Votes are being counted in South Africa’s general election, with President Cyril Ramaphosa hoping to prevent a slide in support for the governing African National Congress.
With results declared in some 23% of districts, the ANC has won about 55% of the ballot, well ahead of the opposition Democratic Alliance on 26%.
However, the ruling party took 62% at the last election in 2014.
Anger over the economy and corruption may have eroded its appeal.
Almost two-thirds of the electorate voted in the twin parliamentary and provincial elections, and full results are due on Saturday.
Casting his vote in the country’s sixth democratic national election since apartheid ended 25 years ago, President Ramaphosa acknowledged the “rampant corruption” of recent years.
“We have made mistakes but we have been sorry about those mistakes and we are saying our people should reinvest their confidence in us,” he said.
“Corruption got into the way, patronage got into the way and not focusing on the needs of our people got in the way.”
The ANC, which led the fight against apartheid, has governed the country since 1994.
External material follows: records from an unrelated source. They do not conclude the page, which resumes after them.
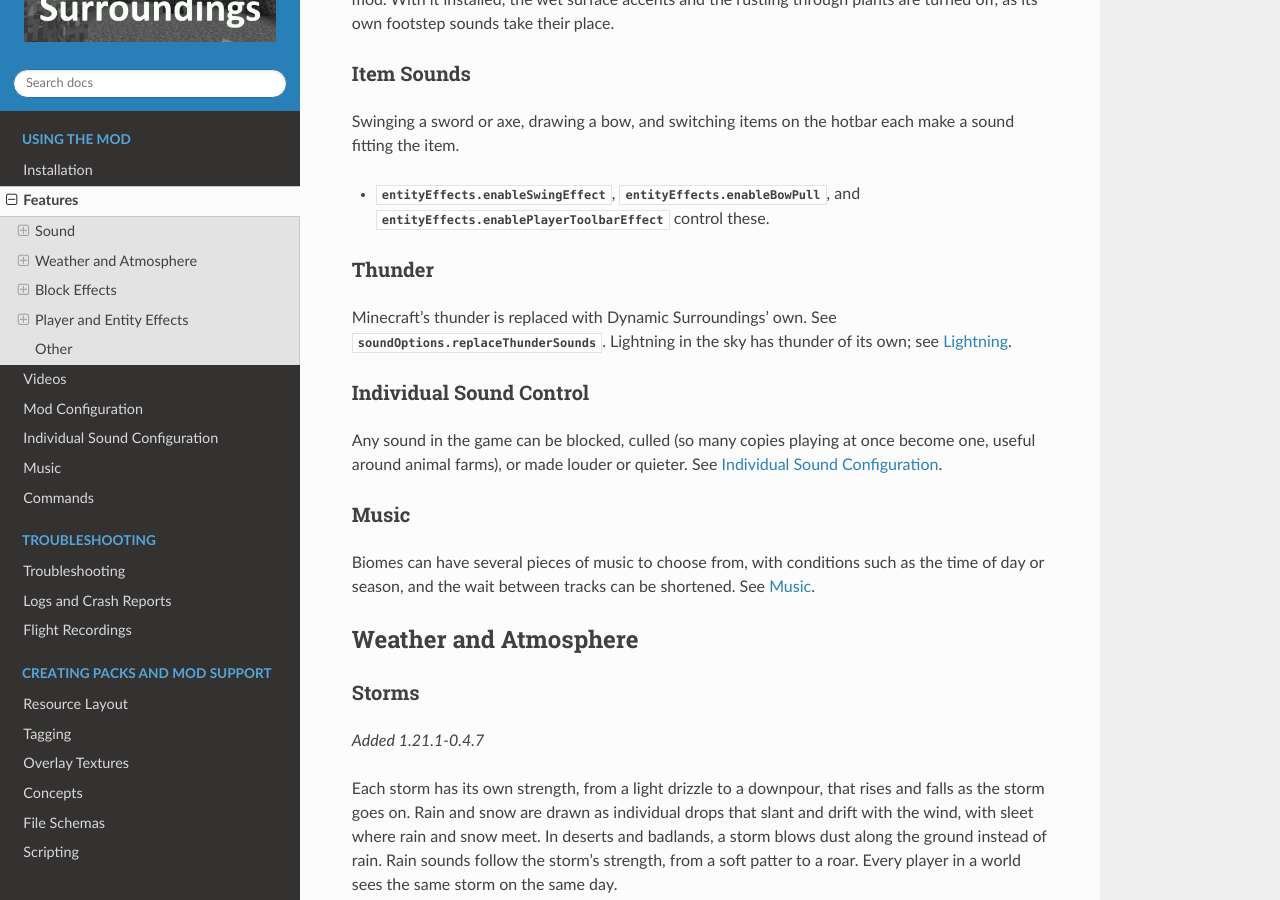
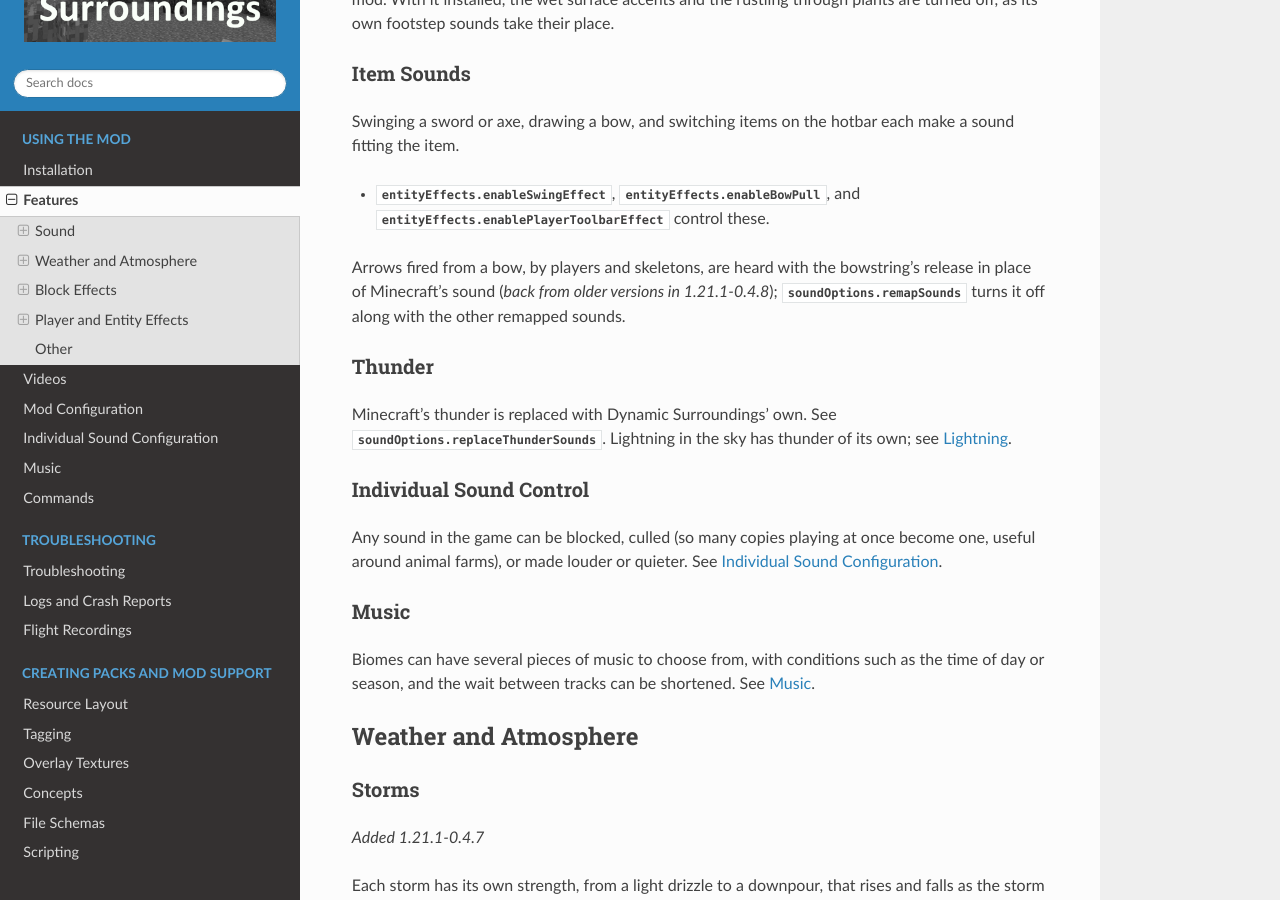
Before and after one commit to OreCruncher/DynamicSurroundingsDocs, a Sphinx documentation site: the page built from docs/source/features.rst, in a window 1280 px wide and 900 px high, scrolled down 2007 px. Built offline with Sphinx 7.4.7 and the Read the Docs theme 3.1.0, drawn with Linux system fonts in a browser that asks for light colours.

Commit message:
Document the bowstring's release for arrows fired from a bow
Co-Authored-By: Claude Opus 5.5 <noreply@anthropic.com>

```diff
--- a/docs/source/config/modconfiguration.rst
+++ b/docs/source/config/modconfiguration.rst
@@ -323,7 +323,8 @@ soundOptions
     :default: ``true``
     :no-contents-entry:
 
-    Enables sound remapping when sounds are played. Enabling tells Dynamic Surroundings to replace various step sounds with replacement versions. (*Added 1.21.1-0.4.2*)
+    Enables sound remapping when sounds are played. Enabling tells Dynamic Surroundings to replace various step sounds with replacement versions, and a bow's
+    shot, by a player or a skeleton, with the bowstring's release. (*Added 1.21.1-0.4.2; bow shots added 1.21.1-0.4.8*)
 
 scaryContent
 ++++++++++++
--- a/docs/source/features.rst
+++ b/docs/source/features.rst
@@ -75,6 +75,9 @@ Item Sounds
 Swinging a sword or axe, drawing a bow, and switching items on the hotbar each make a sound fitting the item.
 
 * :confval:`entityEffects.enableSwingEffect`, :confval:`entityEffects.enableBowPull`, and :confval:`entityEffects.enablePlayerToolbarEffect` control these.
+
+Arrows fired from a bow, by players and skeletons, are heard with the bowstring's release in place of Minecraft's sound (*back from older versions in
+1.21.1-0.4.8*); :confval:`soundOptions.remapSounds` turns it off along with the other remapped sounds.
 
 Thunder
 ~~~~~~~
```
Challenging the party are the centrist Democratic Alliance (DA) and the Economic Freedom Fighters (EFF), which has won 8%, based on the official early results.